Your response needs to be the data below, retyped exactly.
________
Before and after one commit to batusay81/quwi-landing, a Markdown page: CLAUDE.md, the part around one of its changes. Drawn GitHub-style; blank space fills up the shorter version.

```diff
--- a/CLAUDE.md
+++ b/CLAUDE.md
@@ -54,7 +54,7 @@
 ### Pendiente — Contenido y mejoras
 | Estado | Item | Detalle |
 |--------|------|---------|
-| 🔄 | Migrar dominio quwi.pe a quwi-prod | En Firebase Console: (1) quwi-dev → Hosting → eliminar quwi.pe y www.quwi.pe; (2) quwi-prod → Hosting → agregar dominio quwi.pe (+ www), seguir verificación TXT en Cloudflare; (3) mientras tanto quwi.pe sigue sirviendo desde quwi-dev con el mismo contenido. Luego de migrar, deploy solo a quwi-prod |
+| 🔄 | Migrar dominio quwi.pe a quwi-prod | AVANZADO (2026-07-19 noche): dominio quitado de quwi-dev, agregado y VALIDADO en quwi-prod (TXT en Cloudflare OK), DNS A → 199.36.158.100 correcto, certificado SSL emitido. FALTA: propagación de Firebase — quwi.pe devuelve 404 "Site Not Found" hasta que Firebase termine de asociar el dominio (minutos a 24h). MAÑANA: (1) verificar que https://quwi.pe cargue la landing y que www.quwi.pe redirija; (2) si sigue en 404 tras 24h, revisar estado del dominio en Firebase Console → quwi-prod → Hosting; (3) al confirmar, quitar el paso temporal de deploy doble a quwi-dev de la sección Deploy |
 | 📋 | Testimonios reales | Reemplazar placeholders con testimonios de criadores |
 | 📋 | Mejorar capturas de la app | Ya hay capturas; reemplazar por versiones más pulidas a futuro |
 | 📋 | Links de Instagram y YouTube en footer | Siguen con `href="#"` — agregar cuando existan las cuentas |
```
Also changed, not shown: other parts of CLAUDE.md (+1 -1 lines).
________
Output for this task -
Before and after one commit to batusay81/quwi-landing, a Markdown page: CLAUDE.md, the part around one of its changes. Drawn GitHub-style; blank space fills up the shorter version.

```diff
--- a/CLAUDE.md
+++ b/CLAUDE.md
@@ -54,7 +54,7 @@
 ### Pendiente — Contenido y mejoras
 | Estado | Item | Detalle |
 |--------|------|---------|
-| 🔄 | Migrar dominio quwi.pe a quwi-prod | En Firebase Console: (1) quwi-dev → Hosting → eliminar quwi.pe y www.quwi.pe; (2) quwi-prod → Hosting → agregar dominio quwi.pe (+ www), seguir verificación TXT en Cloudflare; (3) mientras tanto quwi.pe sigue sirviendo desde quwi-dev con el mismo contenido. Luego de migrar, deploy solo a quwi-prod |
+| 🔄 | Migrar dominio quwi.pe a quwi-prod | AVANZADO (2026-07-19 noche): dominio quitado de quwi-dev, agregado y VALIDADO en quwi-prod (TXT en Cloudflare OK), DNS A → 199.36.158.100 correcto, certificado SSL emitido. FALTA: propagación de Firebase — quwi.pe devuelve 404 "Site Not Found" hasta que Firebase termine de asociar el dominio (minutos a 24h). MAÑANA: (1) verificar que https://quwi.pe cargue la landing y que www.quwi.pe redirija; (2) si sigue en 404 tras 24h, revisar estado del dominio en Firebase Console → quwi-prod → Hosting; (3) al confirmar, quitar el paso temporal de deploy doble a quwi-dev de la sección Deploy |
 | 📋 | Testimonios reales | Reemplazar placeholders con testimonios de criadores |
 | 📋 | Mejorar capturas de la app | Ya hay capturas; reemplazar por versiones más pulidas a futuro |
 | 📋 | Links de Instagram y YouTube en footer | Siguen con `href="#"` — agregar cuando existan las cuentas |
```
Also changed, not shown: other parts of CLAUDE.md (+1 -1 lines).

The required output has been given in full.